%%
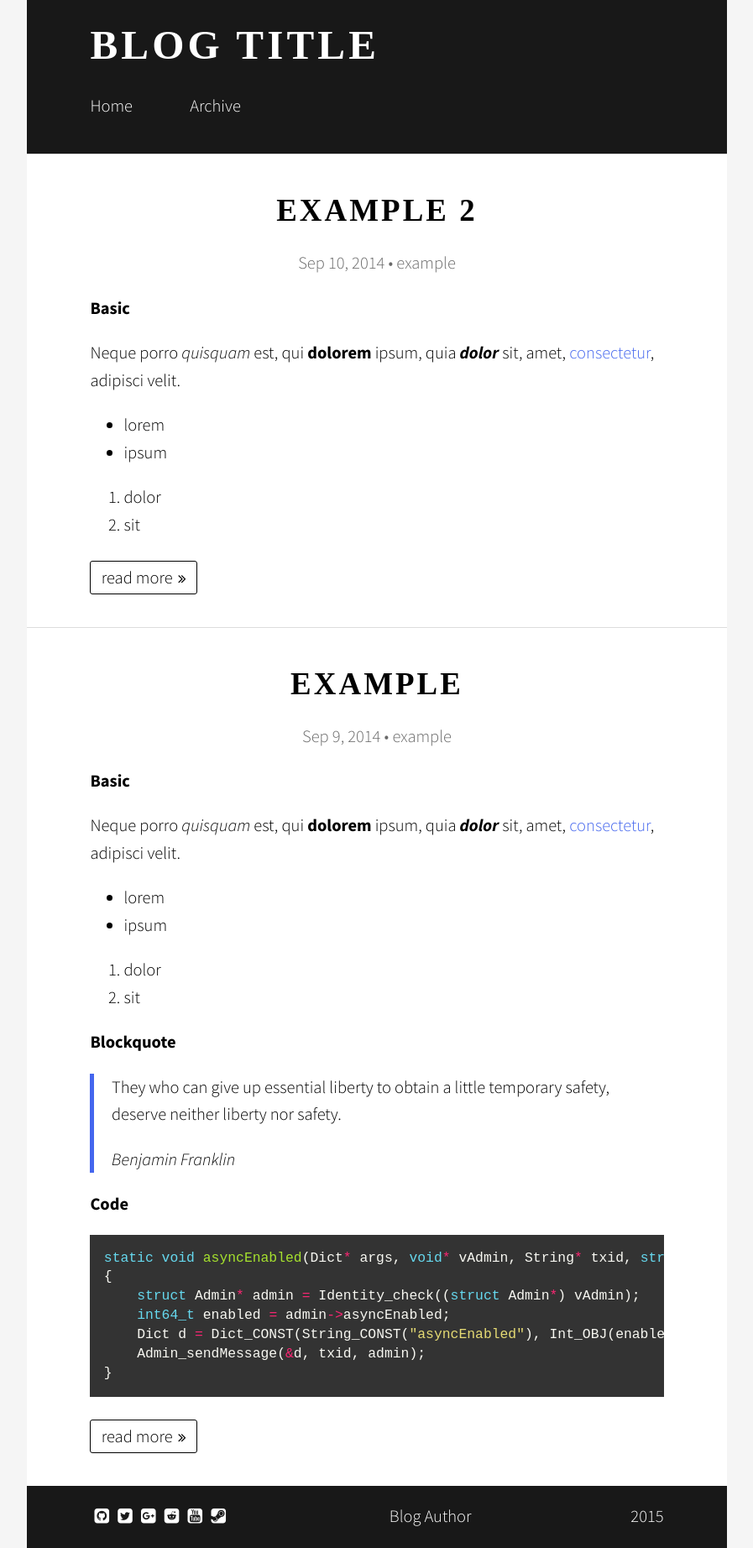
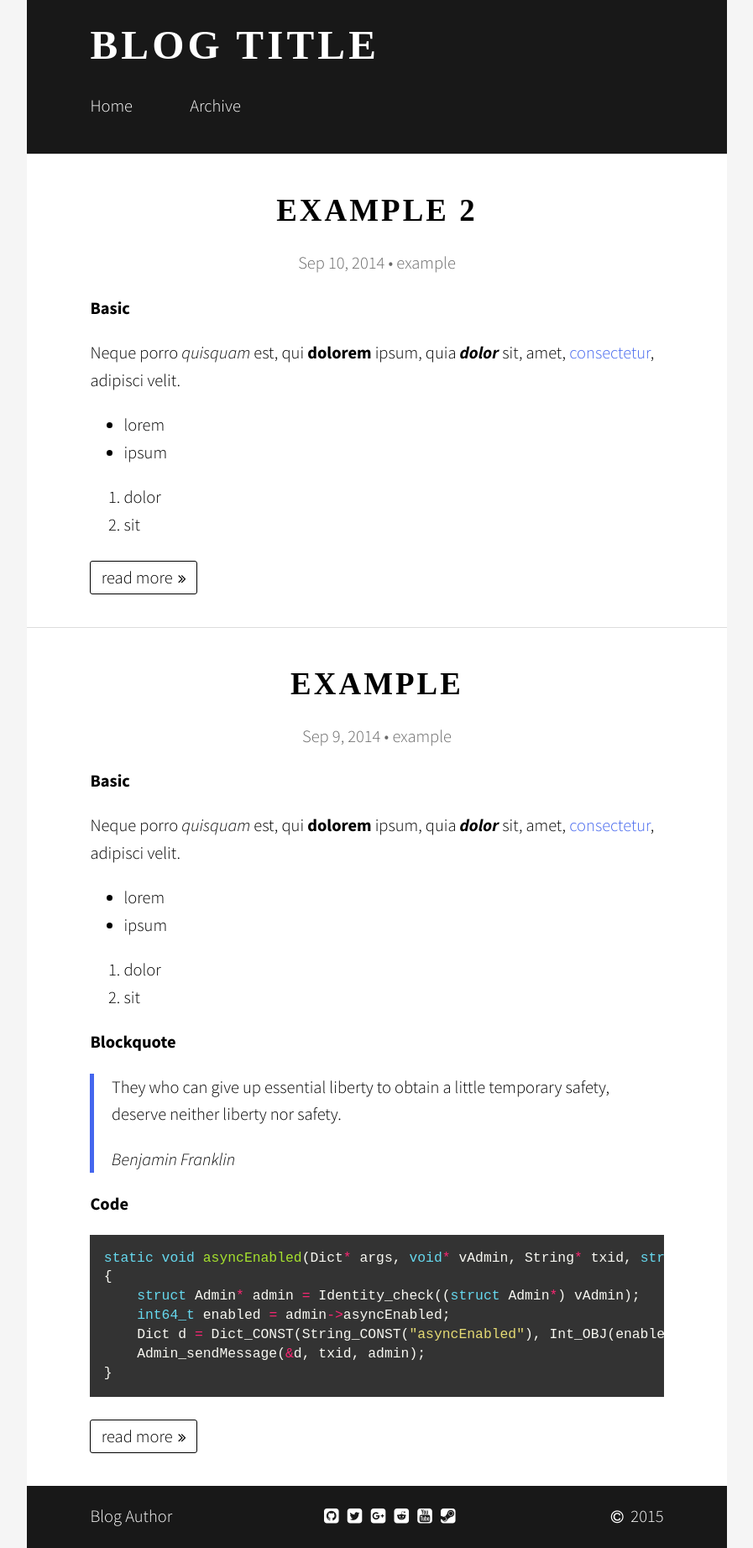
Before and after one commit to floede/contrast, a Jekyll site: the page built from index.html, in a window 1280 px wide. Shown: the whole page at 84% size, without its empty margins (191-1088 px from the left). Built offline with Jekyll 4.4.1, drawn with Linux system fonts in a browser that asks for light colours; nearby versions of some CDN libraries; some web fonts are replaced; Markdown is read by kramdown in place of the engine named in the settings.

Commit message:
Update blank.html

```diff
--- a/_layouts/blank.html
+++ b/_layouts/blank.html
@@ -30,9 +30,9 @@
     </header>
 {{ content }}
     <footer>
+      <span><a href="{{ site.url }}">{% if page.author %}{{ page.author }}{% else %}{{site.author}}{% endif %}</a></span>
       <span>{% for link_hash in site.links %}{% for link in link_hash %}<a href="{{ link[1] }}"><i class="fa fa-{{ link[0] }}-square"></i></a>{% endfor %}{% endfor %}</span>
-      <span><a href="{{ site.url }}">{% if page.author %}{{ page.author }}{% else %}{{site.author}}{% endif %}</a></span>
-      <span>{{ site.time | date: "%Y" }}</span>
+      <span><i class="fa fa-copyright"></i>{{ site.time | date: "%Y" }}</span>
     </footer>
   </body>
 </html>
```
%%
● Aim of the exercise
Pictures should be skipped, and the records retyped word for word.

● Response area
Before and after one commit to floede/contrast, a Jekyll site: the page built from index.html, in a window 1280 px wide. Shown: the whole page at 84% size, without its empty margins (191-1088 px from the left). Built offline with Jekyll 4.4.1, drawn with Linux system fonts in a browser that asks for light colours; nearby versions of some CDN libraries; some web fonts are replaced; Markdown is read by kramdown in place of the engine named in the settings.

Commit message:
Update blank.html

```diff
--- a/_layouts/blank.html
+++ b/_layouts/blank.html
@@ -30,9 +30,9 @@
     </header>
 {{ content }}
     <footer>
+      <span><a href="{{ site.url }}">{% if page.author %}{{ page.author }}{% else %}{{site.author}}{% endif %}</a></span>
       <span>{% for link_hash in site.links %}{% for link in link_hash %}<a href="{{ link[1] }}"><i class="fa fa-{{ link[0] }}-square"></i></a>{% endfor %}{% endfor %}</span>
-      <span><a href="{{ site.url }}">{% if page.author %}{{ page.author }}{% else %}{{site.author}}{% endif %}</a></span>
-      <span>{{ site.time | date: "%Y" }}</span>
+      <span><i class="fa fa-copyright"></i>{{ site.time | date: "%Y" }}</span>
     </footer>
   </body>
 </html>
```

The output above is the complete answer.